3 added some references, and rephrased

I believe what you want your problem is: Given a boolean function $\phi$, find the set of its prime clauses (aka prime implicates) of a boolean function $\phi$. implicates). This is equivalent to finding all the prime implicants of $\lnot\phi$.How hard this is depends on the form

You will find in which $\phi$ is given (as was mentioned). The the paper A Knowledge Compilation Map contains many references to other papers that study discuss variants of this problem. For example, the paper Algorithms for various restrictions Selective Enumeration of Prime Implicants focuses on the representation of case when $\phi$.\phi$is given in DNF or CNF (and also has many good references). Another interesting paper is Implicit and Incremental Computation of Primes and Essential Primes of Boolean Functions that represents the resulting set as a BDD, which may be much smaller than a simple list. (Though a ZBDD, invented later, might work even better.) In short, there are lots of algorithms, none works fast all the time, but some might be fast enough in practice. (Note: Knuth uses the term conjunctive prime form for the conjunction of prime clauses. This appears in fascicle 0 of volume 4 of TAoCP from 2005-2009. But the name didn't yet caught on.) 2 changed book link to something less commercial I believe what you want is the set of prime clauses (aka prime implicates) of a boolean function$\phi$. This is equivalent to finding all the prime implicants of$\lnot\phi$. How hard this is depends on the form in which$\phi$is given (as was mentioned). The paper A Knowledge Compilation Map contains many references to other papers that study this problem for various restrictions on the representation of$\phi$. (Note: Knuth uses the term conjunctive prime form for the conjunction of prime clauses. This appears in fascicle 0 of volume 4 of TAoCP from 2005-2009. But the name didn't yet caught on.) 1 I believe what you want is the set of prime clauses (aka prime implicates) of a boolean function$\phi$. This is equivalent to finding all the prime implicants of$\lnot\phi$. How hard this is depends on the form in which$\phi$is given (as was mentioned). The paper A Knowledge Compilation Map contains many references to other papers that study this problem for various restrictions on the representation of$\phi\$.
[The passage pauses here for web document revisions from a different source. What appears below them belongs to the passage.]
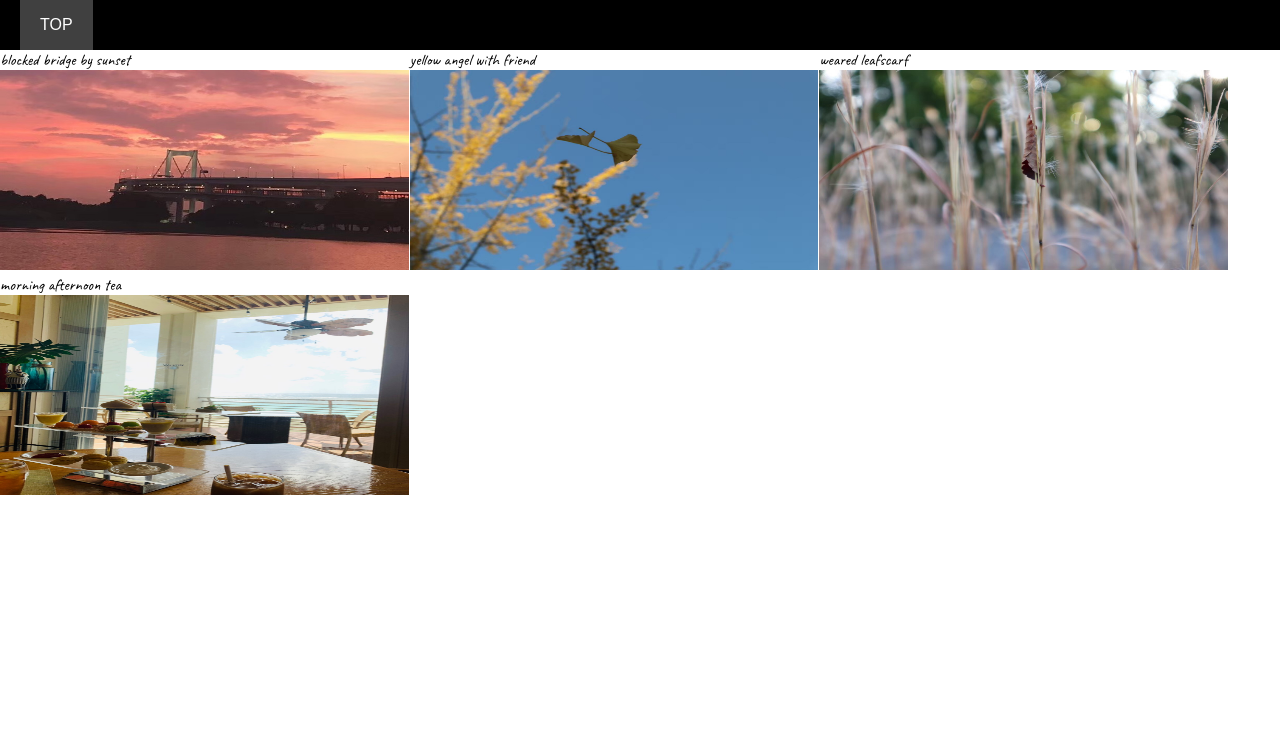
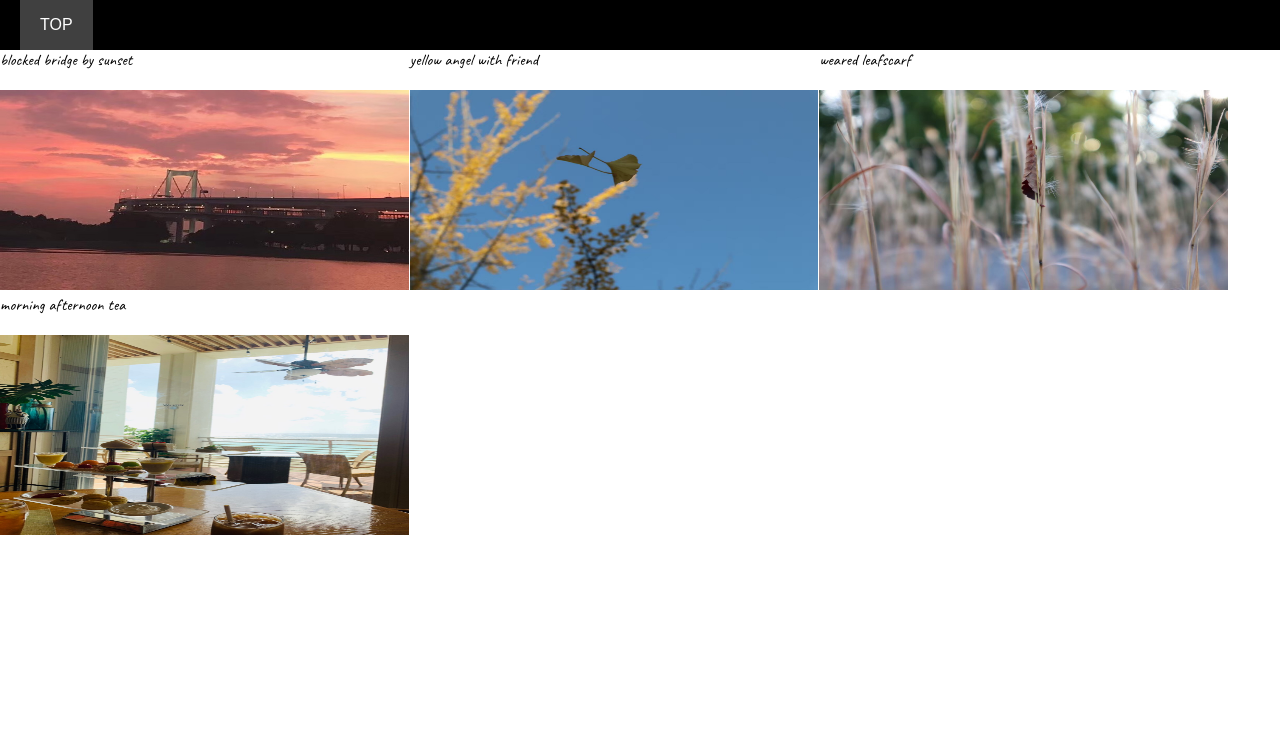
Before and after one commit to achicochi/achicochi.gihub.io, a plain HTML site: page photo.html in a window 1280 px wide. Shown: the top 737 px of the page. Drawn offline with Linux system fonts and the light colour scheme.

Commit message:
Update photo.css

```diff
--- a/photo.css
+++ b/photo.css
@@ -88,6 +88,12 @@ img{
   float:left;
 }
 
+.content-img p{
+  letter-spacing: 0.1px;
+  width:95%;
+  height:40px;
+}
+
 .clear{
   clear:left;
 }
```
(Note: Knuth uses the term conjunctive prime form for the conjunction of prime clauses. This appears in fascicle 0 of volume 4 of TAoCP from 2005-2009. But the name didn't yet caught on.)